This essay examines two very large topics: the development of the Landscape park and its adoption, in the half century or so after 1760, by the majority of country landowners as a setting for their homes; and the emergence, in the same period, of rural landscape painting as an accepted form of public art. The two phenomena have been related to contemporary patterns of social and landscape change by a number of eminent scholars, including John Barrell, Anne Bermingham, and Elizabeth Helsinger. The chapter begins with the issue-the chronology of enclosure-because it is something frequently misunderstood, or at least oversimplified, by art historians. Meaningful studies of landscape art, in short, should adopt a more sophisticated contextual, "historicist" perspective than is perhaps currently fashionable, and proceed hand-in-hand with detailed investigations into the physical as well as the social contexts in which both landscape paintings, and landscape designs, were produced.
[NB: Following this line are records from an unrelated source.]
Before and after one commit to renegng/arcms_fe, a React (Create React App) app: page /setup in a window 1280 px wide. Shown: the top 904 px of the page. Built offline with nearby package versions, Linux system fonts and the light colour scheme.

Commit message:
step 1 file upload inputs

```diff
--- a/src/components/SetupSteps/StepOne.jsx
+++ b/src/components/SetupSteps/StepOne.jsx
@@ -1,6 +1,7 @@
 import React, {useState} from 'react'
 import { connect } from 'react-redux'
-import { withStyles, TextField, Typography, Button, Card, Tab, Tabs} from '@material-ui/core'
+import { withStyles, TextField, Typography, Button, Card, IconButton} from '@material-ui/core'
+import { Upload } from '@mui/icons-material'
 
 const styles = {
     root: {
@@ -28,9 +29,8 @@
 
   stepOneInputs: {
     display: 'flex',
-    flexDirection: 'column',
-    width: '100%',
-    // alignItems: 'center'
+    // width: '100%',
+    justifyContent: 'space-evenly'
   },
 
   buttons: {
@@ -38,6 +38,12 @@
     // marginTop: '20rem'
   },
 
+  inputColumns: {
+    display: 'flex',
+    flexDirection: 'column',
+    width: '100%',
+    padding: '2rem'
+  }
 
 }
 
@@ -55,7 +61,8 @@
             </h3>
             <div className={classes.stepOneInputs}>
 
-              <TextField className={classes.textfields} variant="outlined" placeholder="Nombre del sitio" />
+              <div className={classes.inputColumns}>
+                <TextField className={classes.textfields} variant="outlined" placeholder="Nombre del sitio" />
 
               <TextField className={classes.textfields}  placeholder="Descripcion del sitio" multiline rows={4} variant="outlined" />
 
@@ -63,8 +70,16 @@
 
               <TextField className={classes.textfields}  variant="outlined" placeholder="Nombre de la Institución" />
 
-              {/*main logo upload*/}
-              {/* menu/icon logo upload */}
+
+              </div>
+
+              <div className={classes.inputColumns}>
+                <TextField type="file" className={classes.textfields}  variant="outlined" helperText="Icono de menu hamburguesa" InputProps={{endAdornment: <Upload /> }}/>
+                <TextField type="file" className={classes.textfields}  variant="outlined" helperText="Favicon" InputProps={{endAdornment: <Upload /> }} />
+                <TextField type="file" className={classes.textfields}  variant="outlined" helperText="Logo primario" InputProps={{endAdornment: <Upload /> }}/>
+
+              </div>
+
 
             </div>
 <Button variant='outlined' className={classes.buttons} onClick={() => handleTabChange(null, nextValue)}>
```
|Title of host publication||A Companion to British Art: 1600 to the Present|
|Number of pages||24|
|Publication status||Published - 21 Feb 2013|
- public art
- social change